High Temperature Corrosion Studies in Simulated SAGD Produced Fluids Academic Article uri icon


  • © 2015, NACE International. Heavy oil extraction using steam flooding methods, such as steam assisted gravity drainage (SAGD), has been used for several decades; yet no severe corrosion damage has been reported despite the presence of 35 to 40 mol% carbon dioxide (CO2) and 2 to 3 mol% hydrogen sulfide (H2S) in the steam chambers. As acid gas partial pressures, pH and temperature traditionally drive corrosion control philosophies, this lack of observed corrosion was not expected. Thermodynamic modeling has been performed to obtain related pH profiles and to estimate carbon steel corrosion rates, in order to better understand the corrosive behavior exhibited by produced fluids under SAGD conditions. The results indicate that the corrosivity of produced fluids is very low despite the relatively high acid gas content. This can be explained by the formation of an adherent "protective" layer of iron oxide products (Fe2O3/ Fe3O4) that is present primarily because of two factors; high temperatures (above approximately 130° C), which reduce acid gas solubility, and partitioning of the gases primarily into the oil phase. These modeling results are also substantiated by weight loss and electrochemical testing experiments performed in simulated SAGD conditions. Pitting corrosion is also being assessed in this study.
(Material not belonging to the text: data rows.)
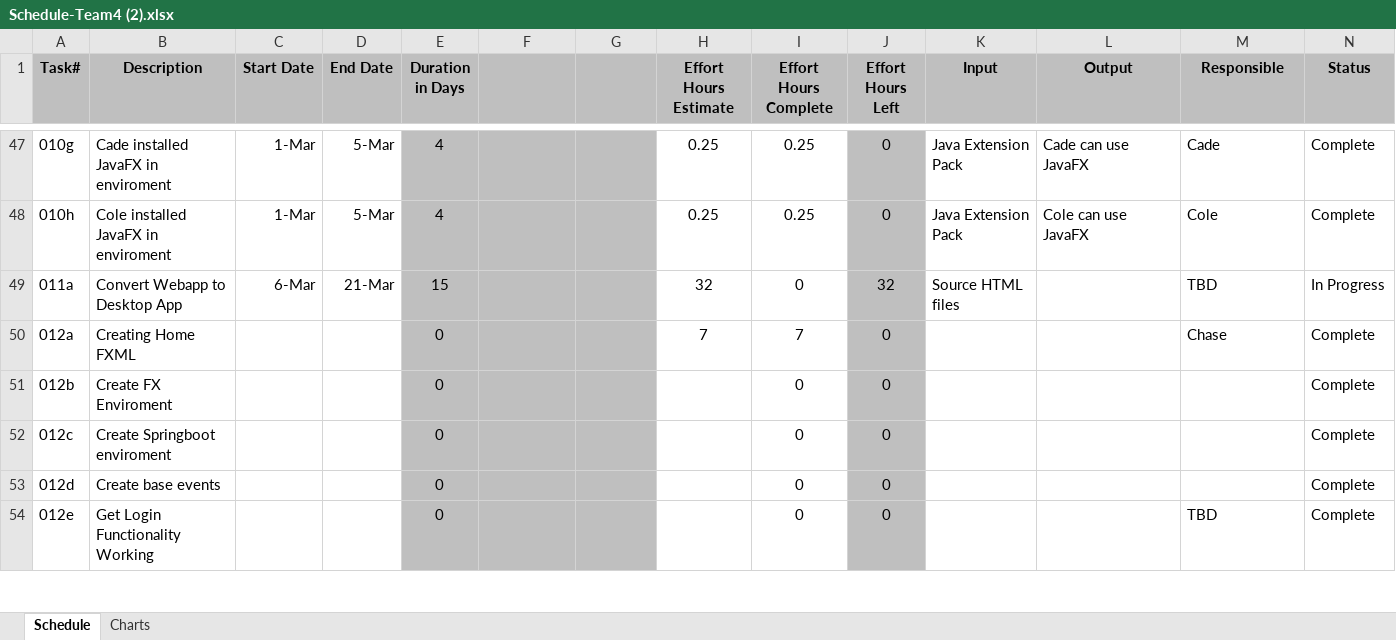
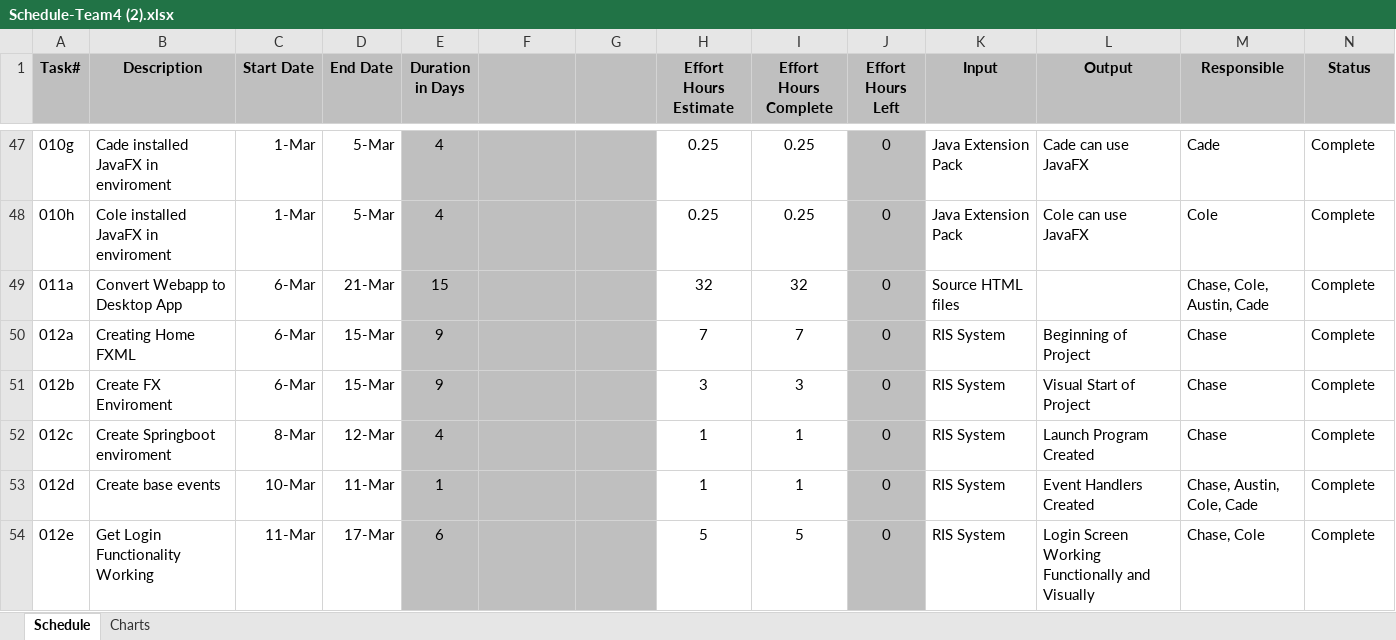
Before and after one commit to Revelmonger/Team4Project, an Excel workbook: Scheduling/Schedule/Schedule-Team4 (2).xlsx, sheet Schedule, drawn as a sheet; only a part is shown, gaps mark what is left out; values as stored, in another font and other column widths than the file's, no borders; the diff covers the shown part only; the diff names each change by its address in the sheet, - before the commit and + after, or states it on an @@ line.

Commit message:
Updated Schedule

```diff
--- a/Scheduling/Schedule/Schedule-Team4 (2).xlsx (sheet Schedule)
+++ b/Scheduling/Schedule/Schedule-Team4 (2).xlsx (sheet Schedule)
-I49 (Effort Hours Complete): 0
+I49 (Effort Hours Complete): 32
-J49 (Effort Hours Left): 32
+J49 (Effort Hours Left): 0
-M49 (Responsible): TBD
+M49 (Responsible): Chase, Cole, Austin, Cade
-N49 (Status): In Progress
+N49 (Status): Complete
-C50:C51 (Start Date): (empty)
+C50:C51 (Start Date): 6-Mar
-D50:D51 (End Date): (empty)
+D50:D51 (End Date): 15-Mar
-E50:E51 (Duration in Days): 0
+E50:E51 (Duration in Days): 9
-K50:K54 (Input): (empty)
+K50:K54 (Input): RIS System
-L50 (Output): (empty)
+L50 (Output): Beginning of Project
-H51 (Effort Hours Estimate): (empty)
+H51 (Effort Hours Estimate): 3
-I51 (Effort Hours Complete): 0
+I51 (Effort Hours Complete): 3
-L51 (Output): (empty)
+L51 (Output): Visual Start of Project
-M51:M52 (Responsible): (empty)
+M51:M52 (Responsible): Chase
-C52 (Start Date): (empty)
+C52 (Start Date): 8-Mar
-D52 (End Date): (empty)
+D52 (End Date): 12-Mar
-E52 (Duration in Days): 0
+E52 (Duration in Days): 4
-H52:H53 (Effort Hours Estimate): (empty)
+H52:H53 (Effort Hours Estimate): 1
-I52:I53 (Effort Hours Complete): 0
+I52:I53 (Effort Hours Complete): 1
-L52 (Output): (empty)
+L52 (Output): Launch Program Created
-C53 (Start Date): (empty)
+C53 (Start Date): 10-Mar
-D53 (End Date): (empty)
+D53 (End Date): 11-Mar
-E53 (Duration in Days): 0
+E53 (Duration in Days): 1
-L53 (Output): (empty)
+L53 (Output): Event Handlers Created
-M53 (Responsible): (empty)
+M53 (Responsible): Chase, Austin, Cole, Cade
-C54 (Start Date): (empty)
+C54 (Start Date): 11-Mar
-D54 (End Date): (empty)
+D54 (End Date): 17-Mar
-E54 (Duration in Days): 0
+E54 (Duration in Days): 6
-H54 (Effort Hours Estimate): (empty)
+H54 (Effort Hours Estimate): 5
-I54 (Effort Hours Complete): 0
+I54 (Effort Hours Complete): 5
-L54 (Output): (empty)
+L54 (Output): Login Screen Working Functionally and Visually
-M54 (Responsible): TBD
+M54 (Responsible): Chase, Cole
```
Also changed, not shown: 31 added rows, 31 removed rows and 21 edited cells elsewhere in this sheet, formulas that keep their value, charts or pictures, 2 other files.
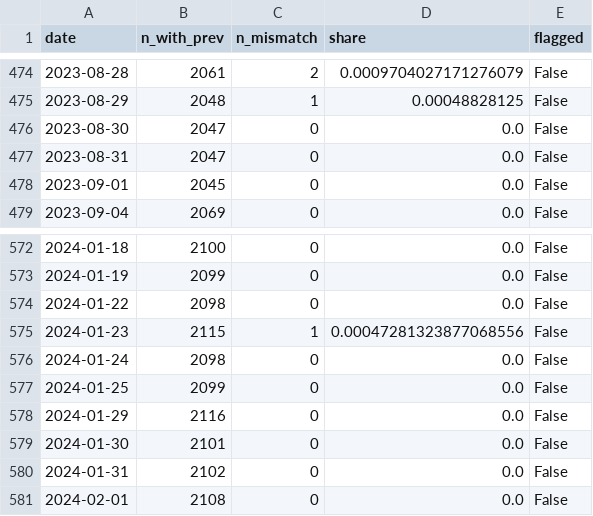
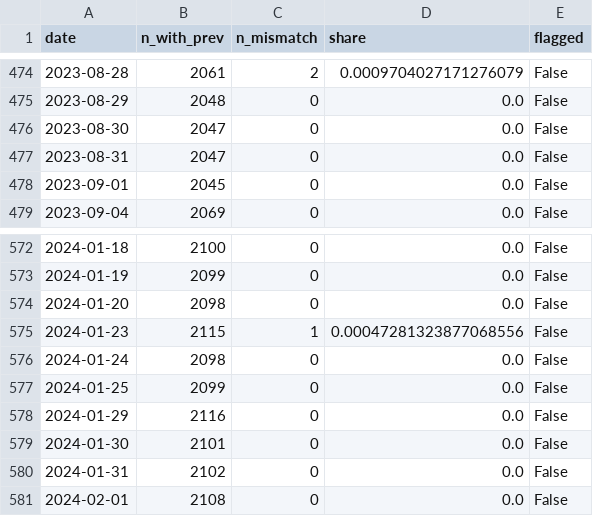
Before and after one commit to sudheerptl01-hash/SuryaDhana_AI, a CSV file: ml/results/improve/integrity/continuity_after_store.csv, drawn as a sheet; only a part is shown, gaps mark what is left out; the diff covers the shown part only.

```diff
--- a/ml/results/improve/integrity/continuity_after_store.csv
+++ b/ml/results/improve/integrity/continuity_after_store.csv
@@ -474,3 +474,3 @@ date,n_with_prev,n_mismatch,share,flagged
 2023-08-28,2061,2,0.0009704027171276079,False
-2023-08-29,2048,1,0.00048828125,False
+2023-08-29,2048,0,0.0,False
 2023-08-30,2047,0,0.0,False
@@ -573,3 +573,3 @@ date,n_with_prev,n_mismatch,share,flagged
 2024-01-19,2099,0,0.0,False
-2024-01-22,2098,0,0.0,False
+2024-01-20,2098,0,0.0,False
 2024-01-23,2115,1,0.00047281323877068556,False
```
Also changed, not shown: 50 edited cells elsewhere in this file, ml/results/improve/integrity/continuity_after_preview.csv, 33 other files.
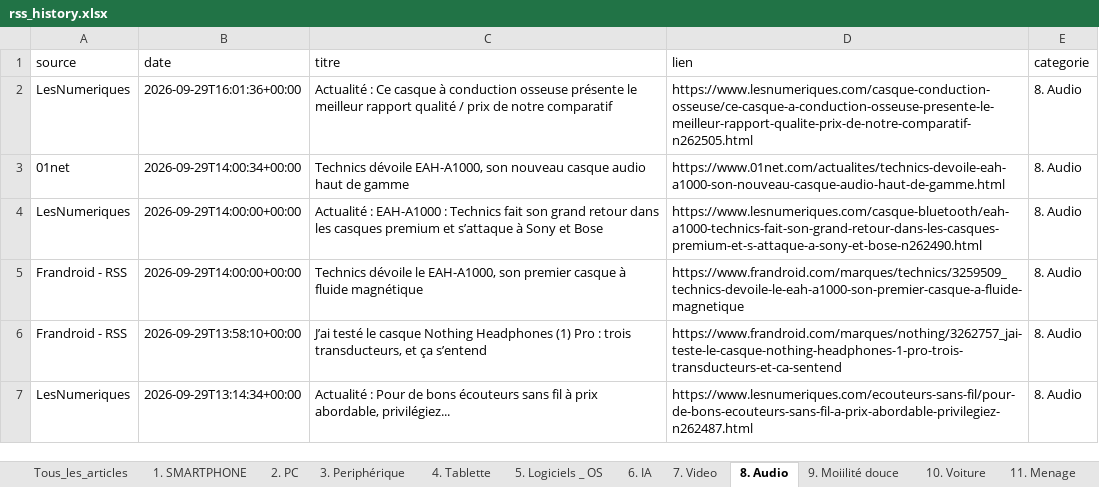
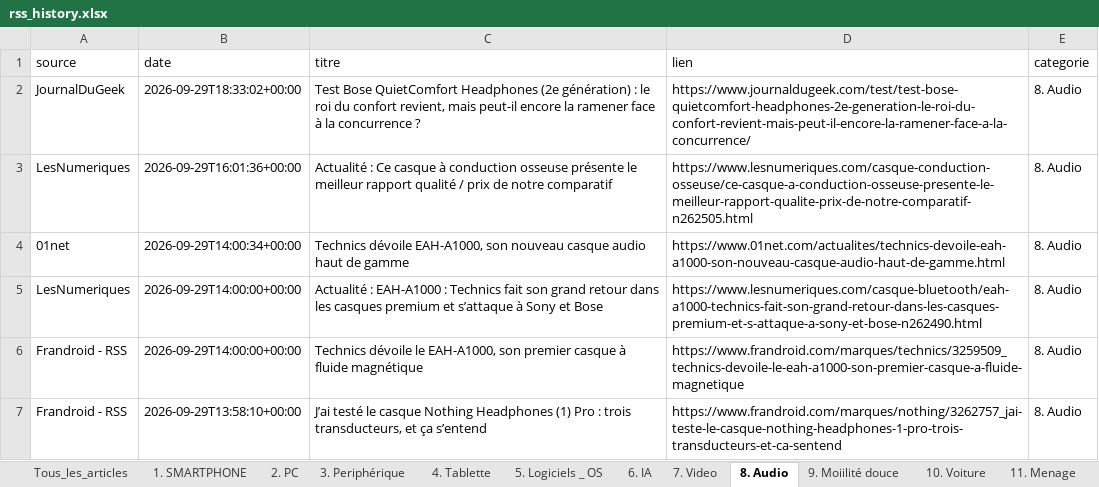
Before and after one commit to djhadef-star/rss-categories, an Excel workbook: output/rss_history.xlsx, sheet 8. Audio, drawn as a sheet; only a part is shown; the shorter side is filled out with more unchanged rows; values as stored, in another font and other column widths than the file's, no borders; the diff names each change by its address in the sheet, - before the commit and + after, or states it on an @@ line.

```diff
--- a/output/rss_history.xlsx (sheet 8. Audio)
+++ b/output/rss_history.xlsx (sheet 8. Audio)
+row 2: JournalDuGeek | 2026-09-29T18:33:02+00:00 | Test Bose QuietComfort Headphones (2e génération) : le roi du confort revient, mais peut-il encore la ramener face à la concurrence ? | https://www.journaldugeek.com/test/test-bose-quietcomfort-headphones-2e-generation-le-roi-du-confort-revient-mais-peut-il-encore-la-ramener-face-a-la-concurrence/ | 8. Audio
```
Also changed, not shown: sheet Tous_les_articles, sheet 6. IA, output/rss_history_2.xlsx, 2 other files.
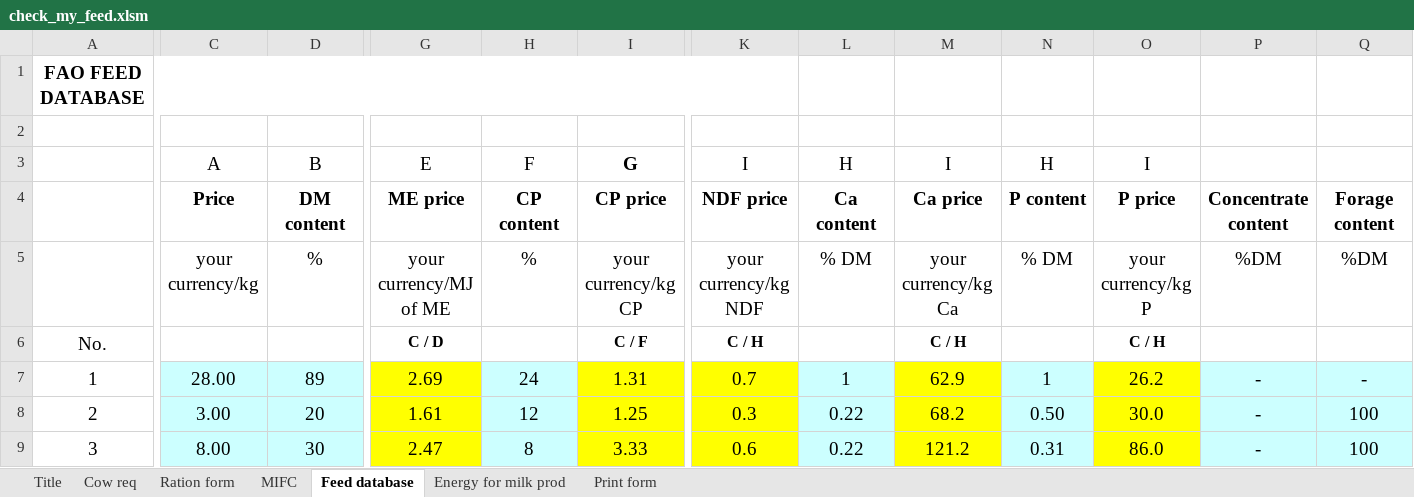
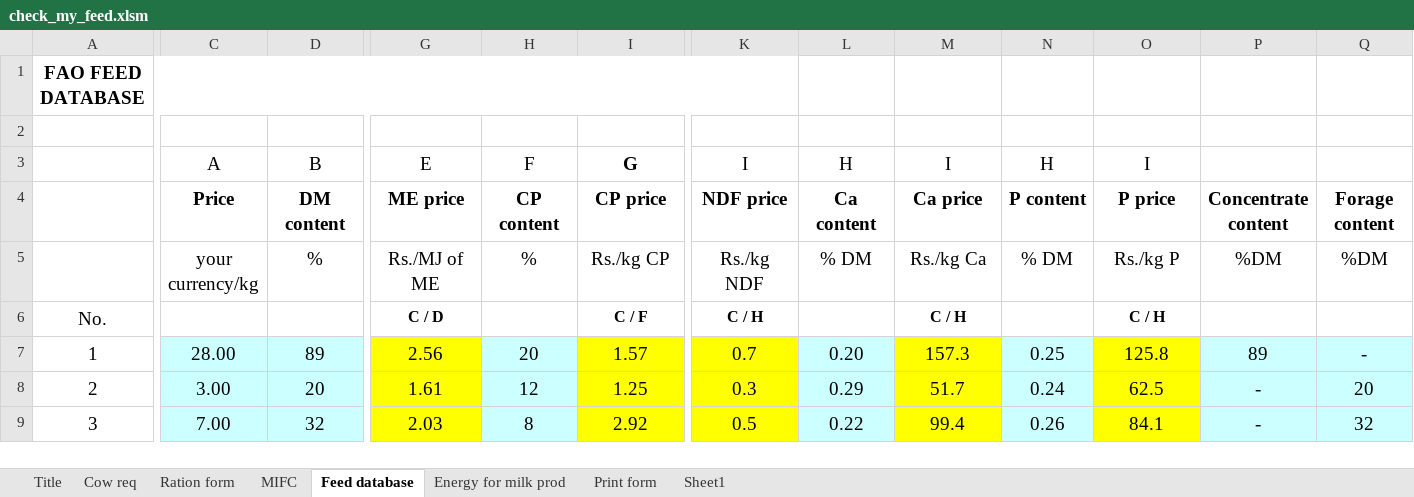
Before and after one commit to fineoutput/agriculture, an Excel workbook: assets/excel/check_my_feed.xlsm, sheet Feed database, drawn as a sheet; only a part is shown, gaps mark what is left out; values as stored, in another font and other column widths than the file's, no borders; the diff covers the shown part only; the diff names each change by its address in the sheet, - before the commit and + after, or states it on an @@ line.

```diff
--- a/assets/excel/check_my_feed.xlsm (sheet Feed database)
+++ b/assets/excel/check_my_feed.xlsm (sheet Feed database)
+sheet tab: Sheet1
-G5: your currency/MJ of ME
+G5: Rs./MJ of ME
-I5: your currency/kg CP
+I5: Rs./kg CP
-K5: your currency/kg NDF
+K5: Rs./kg NDF
-M5: your currency/kg Ca
+M5: Rs./kg Ca
-O5: your currency/kg P
+O5: Rs./kg P
-G7: 2.69
+G7: 2.56
-H7: 24
+H7: 20
-I7: 1.31
+I7: 1.57
-L7: 1
+L7: 0.20
-M7: 62.9
+M7: 157.3
-N7: 1
+N7: 0.25
-O7: 26.2
+O7: 125.8
-P7: -
+P7: 89
-L8: 0.22
+L8: 0.29
-M8: 68.2
+M8: 51.7
-N8: 0.50
+N8: 0.24
-O8: 30.0
+O8: 62.5
-Q8: 100
+Q8: 20
-C9: 8.00
+C9: 7.00
-D9: 30
+D9: 32
-G9: 2.47
+G9: 2.03
-I9: 3.33
+I9: 2.92
-K9: 0.6
+K9: 0.5
-M9: 121.2
+M9: 99.4
-N9: 0.31
+N9: 0.26
-O9: 86.0
+O9: 84.1
-Q9: 100
+Q9: 32
```
Also changed, not shown: 186 edited cells elsewhere in this sheet, sheet Ration form, sheet Print form, sheet MIFC, sheet Cow req, formulas that keep their value, charts or pictures, 3 other files.
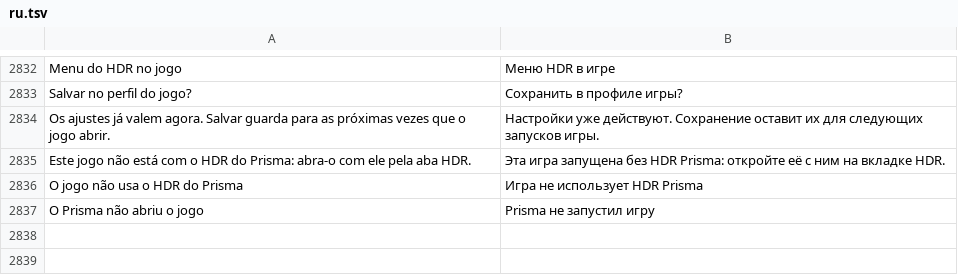
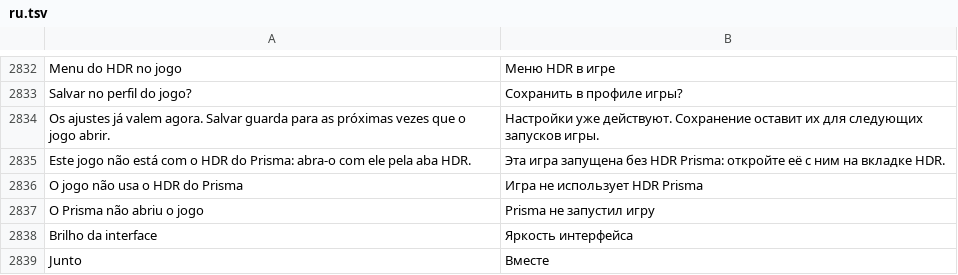
Before and after one commit to maliquem/Prisma, a TSV file: res/ru.tsv, drawn as a sheet; only a part is shown, gaps mark what is left out; the diff names each change by its address in the sheet, - before the commit and + after, or states it on an @@ line.

Commit message:
HDR do jogo: brilho da interface separado da cena (instantâneo depois do último passe de tela cheia, volta ao de antes quando o jogo mistura a interface), jogos com HDR próprio (HDR10 e scRGB) passam pelo proxy e são reajustados pela calibração, nota sobre troca de shaders por jogo, manuais e traduções

```diff
--- a/res/ru.tsv
+++ b/res/ru.tsv
+row 2838: Brilho da interface | Яркость интерфейса
+row 2839: Junto | Вместе
```
Also changed, not shown: res/en.tsv, res/es.tsv, 13 other files.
author list (cited authors)

  • Case, R., Mahajanam, S., Dunn, J., Joosten, M., Achour, M., Marchebois, H., & Bonis, M.

citation count

  • 1

publication date

  • April 2015